Very few people can, if any, contest his love and passion for the game of football.  Easily recognisable on the stands with his distinct shower cap at almost all the games, conducting the evergreen army of Bloemfontein Celtic supporters, his name is Botha Msila.  Now the thing about Botha is that although he is associated mainly with Siwelele, he is an all round football enthusiast, who travels the length and breadth of this country just to watch a football match, and make sure there is some life out on those stands.

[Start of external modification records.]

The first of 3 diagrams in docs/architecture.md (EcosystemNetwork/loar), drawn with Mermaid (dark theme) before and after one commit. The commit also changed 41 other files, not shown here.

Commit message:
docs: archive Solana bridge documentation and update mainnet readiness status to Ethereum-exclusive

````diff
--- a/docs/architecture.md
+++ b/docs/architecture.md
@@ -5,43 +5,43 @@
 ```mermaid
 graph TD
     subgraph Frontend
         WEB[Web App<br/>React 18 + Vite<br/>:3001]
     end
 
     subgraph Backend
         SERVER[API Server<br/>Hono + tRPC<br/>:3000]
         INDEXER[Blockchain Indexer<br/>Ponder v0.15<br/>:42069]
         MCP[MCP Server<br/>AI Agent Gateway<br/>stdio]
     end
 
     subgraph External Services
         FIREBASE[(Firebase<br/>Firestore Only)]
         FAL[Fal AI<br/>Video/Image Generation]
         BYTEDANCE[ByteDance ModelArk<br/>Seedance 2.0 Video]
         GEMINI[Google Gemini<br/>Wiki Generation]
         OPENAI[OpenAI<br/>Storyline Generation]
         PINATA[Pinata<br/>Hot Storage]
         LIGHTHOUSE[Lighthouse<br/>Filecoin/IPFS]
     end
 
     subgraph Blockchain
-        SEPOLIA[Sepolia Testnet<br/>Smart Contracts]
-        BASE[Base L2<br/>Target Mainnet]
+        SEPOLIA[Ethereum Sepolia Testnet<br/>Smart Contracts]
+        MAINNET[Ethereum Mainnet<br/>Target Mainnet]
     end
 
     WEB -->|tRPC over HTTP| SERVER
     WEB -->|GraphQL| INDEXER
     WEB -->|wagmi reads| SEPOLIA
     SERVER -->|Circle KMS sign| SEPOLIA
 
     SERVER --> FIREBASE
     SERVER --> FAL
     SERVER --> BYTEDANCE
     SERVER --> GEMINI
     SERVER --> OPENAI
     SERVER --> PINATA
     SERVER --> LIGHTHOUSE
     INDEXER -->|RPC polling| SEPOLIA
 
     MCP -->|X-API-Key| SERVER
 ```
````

He is the true 12th man.  It was therefore heart-warming to see chairman Irvin Khoza honour him with this year’s ‘Chairman’s Award’ at the annual Premier Soccer League awards ceremony held in Johannesburg this past weekend.  I caught up with Botha just as he was preparing to head back to the City of Roses on Monday afternoon and had a bit of a heart to heart with him.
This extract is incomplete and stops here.